• Task statement: The answer must be every line of the records below that contains the word "firstName".

• Given data:
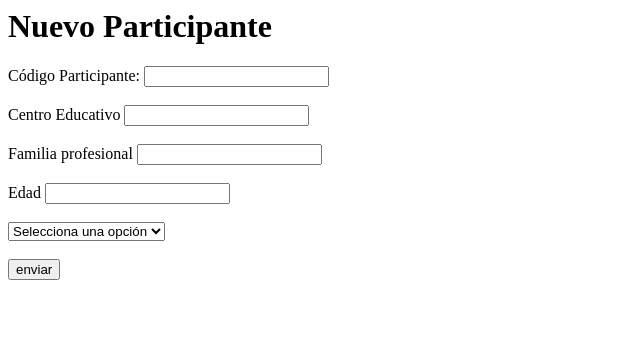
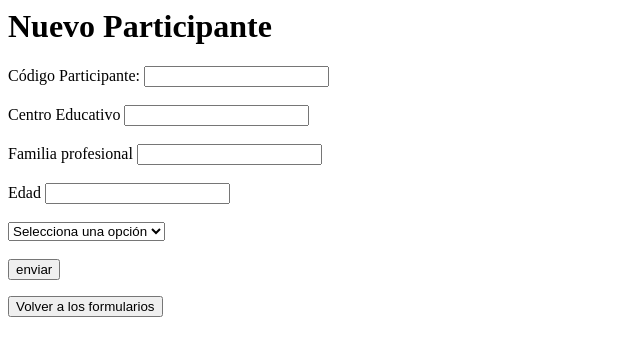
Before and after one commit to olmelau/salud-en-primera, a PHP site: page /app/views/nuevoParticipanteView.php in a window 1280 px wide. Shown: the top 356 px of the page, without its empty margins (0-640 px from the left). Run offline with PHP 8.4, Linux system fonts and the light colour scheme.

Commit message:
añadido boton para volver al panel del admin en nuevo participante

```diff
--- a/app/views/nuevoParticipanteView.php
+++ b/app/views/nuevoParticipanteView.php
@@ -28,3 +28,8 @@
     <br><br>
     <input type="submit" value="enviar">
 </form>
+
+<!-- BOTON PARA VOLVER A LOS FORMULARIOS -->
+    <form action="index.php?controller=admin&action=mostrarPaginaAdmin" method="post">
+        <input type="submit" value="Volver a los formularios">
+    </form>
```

---

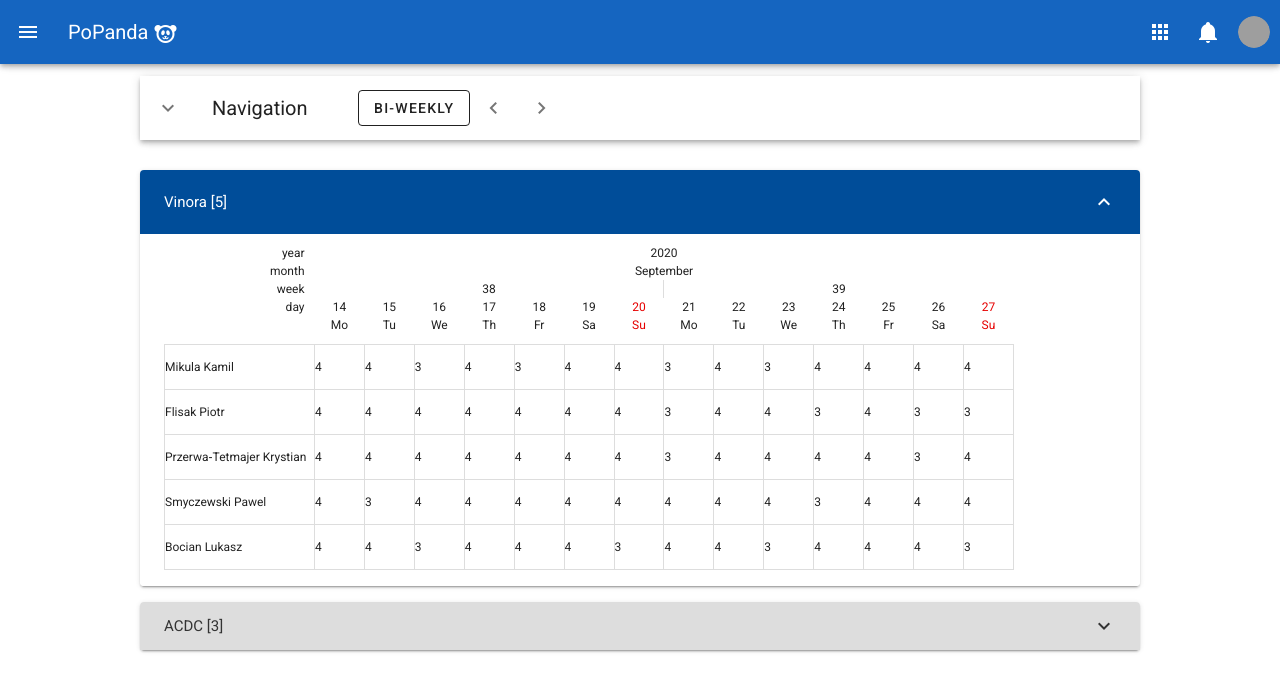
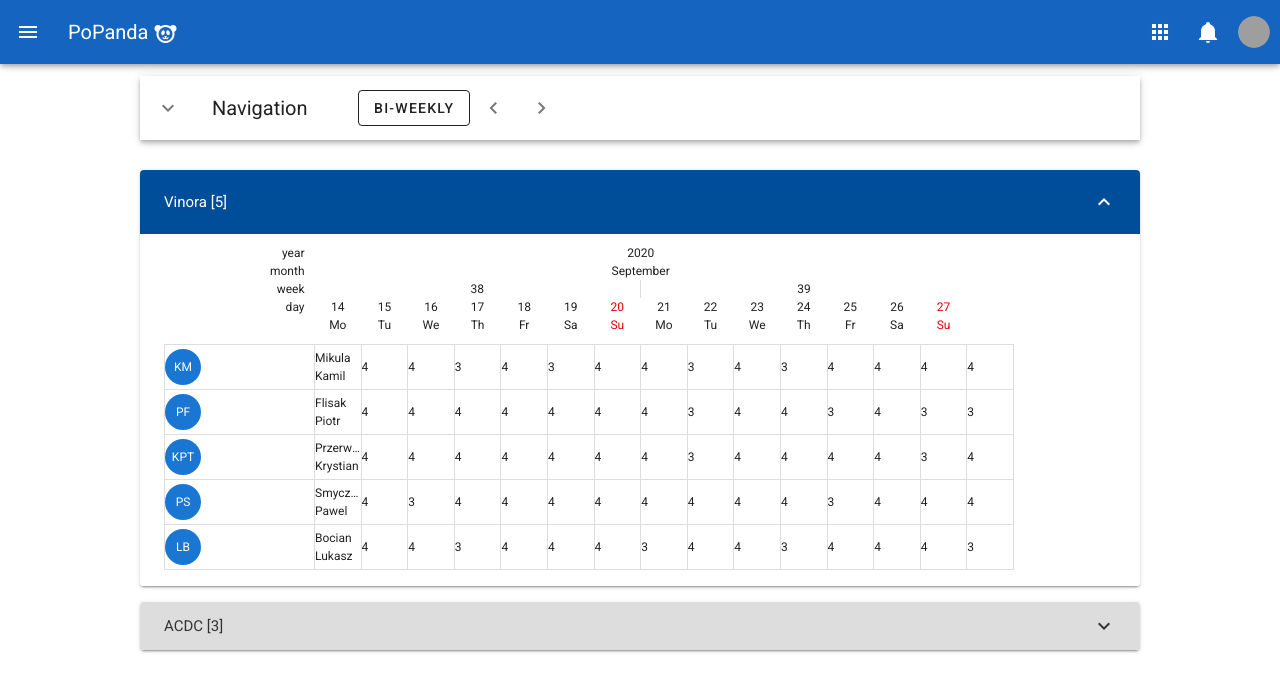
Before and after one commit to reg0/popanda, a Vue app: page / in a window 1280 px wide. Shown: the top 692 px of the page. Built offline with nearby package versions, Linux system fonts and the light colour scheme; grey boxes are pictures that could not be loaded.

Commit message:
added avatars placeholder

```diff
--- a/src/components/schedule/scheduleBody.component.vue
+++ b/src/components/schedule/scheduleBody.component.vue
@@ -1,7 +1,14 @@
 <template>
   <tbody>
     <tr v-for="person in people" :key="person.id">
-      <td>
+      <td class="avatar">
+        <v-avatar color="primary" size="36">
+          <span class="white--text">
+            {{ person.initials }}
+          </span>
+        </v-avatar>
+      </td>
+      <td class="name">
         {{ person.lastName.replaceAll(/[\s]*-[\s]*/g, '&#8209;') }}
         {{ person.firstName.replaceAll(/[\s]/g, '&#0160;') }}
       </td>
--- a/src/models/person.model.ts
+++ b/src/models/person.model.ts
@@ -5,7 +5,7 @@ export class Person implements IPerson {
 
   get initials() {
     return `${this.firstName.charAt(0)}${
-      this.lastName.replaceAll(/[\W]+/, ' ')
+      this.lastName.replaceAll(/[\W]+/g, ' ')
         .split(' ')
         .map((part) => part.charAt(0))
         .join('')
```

* * *

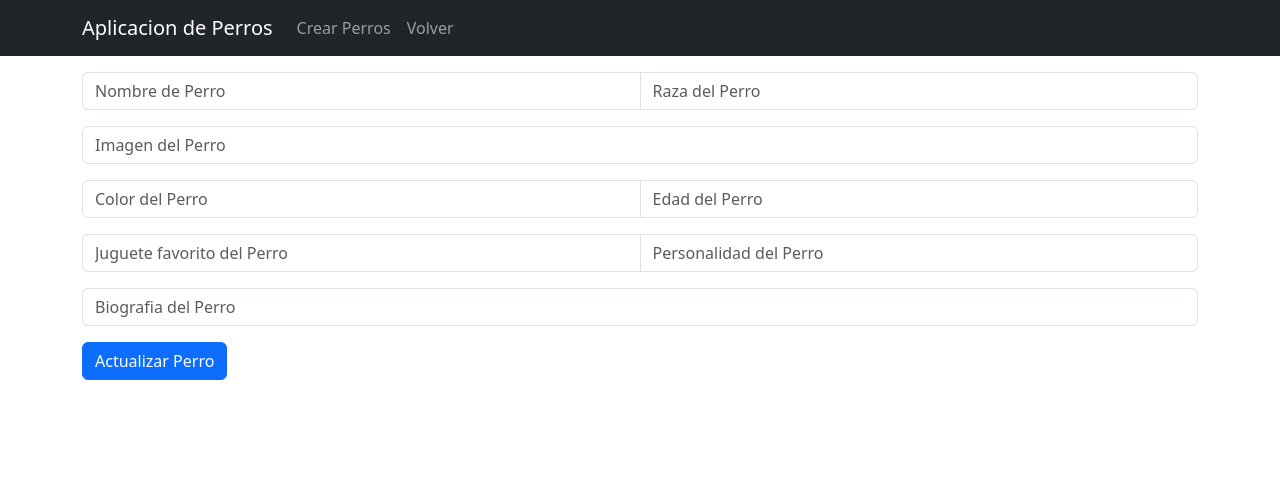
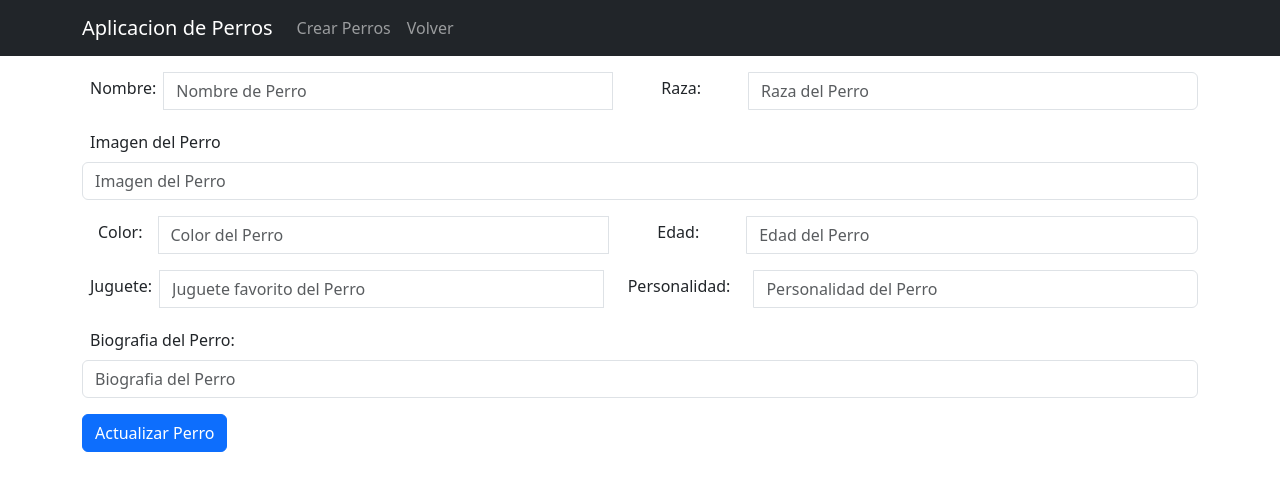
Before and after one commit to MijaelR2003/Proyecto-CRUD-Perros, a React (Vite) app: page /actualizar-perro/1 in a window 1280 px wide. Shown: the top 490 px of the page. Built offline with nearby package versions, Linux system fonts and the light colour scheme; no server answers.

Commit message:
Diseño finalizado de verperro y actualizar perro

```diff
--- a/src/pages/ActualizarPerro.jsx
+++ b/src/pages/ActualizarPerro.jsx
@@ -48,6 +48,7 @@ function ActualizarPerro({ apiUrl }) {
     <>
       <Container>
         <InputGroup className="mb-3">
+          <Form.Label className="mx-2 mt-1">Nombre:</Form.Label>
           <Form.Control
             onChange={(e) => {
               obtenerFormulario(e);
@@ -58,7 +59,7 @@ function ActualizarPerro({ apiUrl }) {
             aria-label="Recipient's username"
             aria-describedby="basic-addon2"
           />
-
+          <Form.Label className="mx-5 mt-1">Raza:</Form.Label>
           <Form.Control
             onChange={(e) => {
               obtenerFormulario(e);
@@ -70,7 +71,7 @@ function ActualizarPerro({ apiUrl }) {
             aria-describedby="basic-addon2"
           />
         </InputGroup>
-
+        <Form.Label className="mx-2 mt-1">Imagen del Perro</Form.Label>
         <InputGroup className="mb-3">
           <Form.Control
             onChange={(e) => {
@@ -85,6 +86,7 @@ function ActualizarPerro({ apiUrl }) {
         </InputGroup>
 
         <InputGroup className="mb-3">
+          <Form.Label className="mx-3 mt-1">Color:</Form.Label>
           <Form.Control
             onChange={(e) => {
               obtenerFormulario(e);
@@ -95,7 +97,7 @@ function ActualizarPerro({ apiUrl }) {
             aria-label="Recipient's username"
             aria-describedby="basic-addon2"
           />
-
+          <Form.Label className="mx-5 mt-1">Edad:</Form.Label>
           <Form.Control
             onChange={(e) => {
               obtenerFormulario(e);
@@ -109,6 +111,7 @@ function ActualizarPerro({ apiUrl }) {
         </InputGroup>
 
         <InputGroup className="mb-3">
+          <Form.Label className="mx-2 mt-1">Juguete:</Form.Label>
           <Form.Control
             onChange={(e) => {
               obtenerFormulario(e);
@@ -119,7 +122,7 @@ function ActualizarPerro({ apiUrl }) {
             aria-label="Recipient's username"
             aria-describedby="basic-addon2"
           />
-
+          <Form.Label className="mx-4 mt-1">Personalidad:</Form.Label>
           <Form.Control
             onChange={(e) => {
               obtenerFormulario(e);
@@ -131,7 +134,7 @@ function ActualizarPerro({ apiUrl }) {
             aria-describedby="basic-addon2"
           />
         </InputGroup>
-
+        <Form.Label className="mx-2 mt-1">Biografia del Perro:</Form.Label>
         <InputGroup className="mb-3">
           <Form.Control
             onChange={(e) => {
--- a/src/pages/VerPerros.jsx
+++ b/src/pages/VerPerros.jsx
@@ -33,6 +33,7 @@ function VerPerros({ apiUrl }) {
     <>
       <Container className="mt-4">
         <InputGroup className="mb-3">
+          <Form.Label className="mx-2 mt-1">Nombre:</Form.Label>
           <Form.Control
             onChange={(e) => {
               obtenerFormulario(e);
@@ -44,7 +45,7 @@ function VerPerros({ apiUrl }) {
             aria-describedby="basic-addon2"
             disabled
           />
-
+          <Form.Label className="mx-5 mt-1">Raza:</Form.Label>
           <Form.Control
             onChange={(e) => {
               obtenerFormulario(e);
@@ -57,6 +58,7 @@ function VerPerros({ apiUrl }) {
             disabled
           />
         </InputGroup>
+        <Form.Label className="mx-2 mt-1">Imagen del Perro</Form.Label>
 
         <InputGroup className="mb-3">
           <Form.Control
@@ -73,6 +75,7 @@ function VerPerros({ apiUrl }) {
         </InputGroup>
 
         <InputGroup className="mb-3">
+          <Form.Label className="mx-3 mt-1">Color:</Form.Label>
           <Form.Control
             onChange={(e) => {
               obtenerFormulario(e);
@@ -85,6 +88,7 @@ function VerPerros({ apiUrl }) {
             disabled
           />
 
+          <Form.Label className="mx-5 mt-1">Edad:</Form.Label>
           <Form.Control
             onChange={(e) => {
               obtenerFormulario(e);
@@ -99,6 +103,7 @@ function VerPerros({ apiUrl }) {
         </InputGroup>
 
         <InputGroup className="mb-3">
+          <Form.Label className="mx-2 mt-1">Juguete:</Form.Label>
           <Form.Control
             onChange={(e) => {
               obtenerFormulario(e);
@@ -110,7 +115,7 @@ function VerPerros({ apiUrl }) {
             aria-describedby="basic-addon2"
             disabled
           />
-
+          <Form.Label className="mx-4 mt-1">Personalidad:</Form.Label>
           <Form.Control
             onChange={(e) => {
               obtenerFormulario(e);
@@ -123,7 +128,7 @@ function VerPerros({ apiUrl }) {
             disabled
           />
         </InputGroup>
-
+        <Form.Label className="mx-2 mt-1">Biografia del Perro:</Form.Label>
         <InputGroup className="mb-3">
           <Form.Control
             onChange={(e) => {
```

• Result:
         {{ person.firstName.replaceAll(/[\s]/g, '&#0160;') }}
     return `${this.firstName.charAt(0)}${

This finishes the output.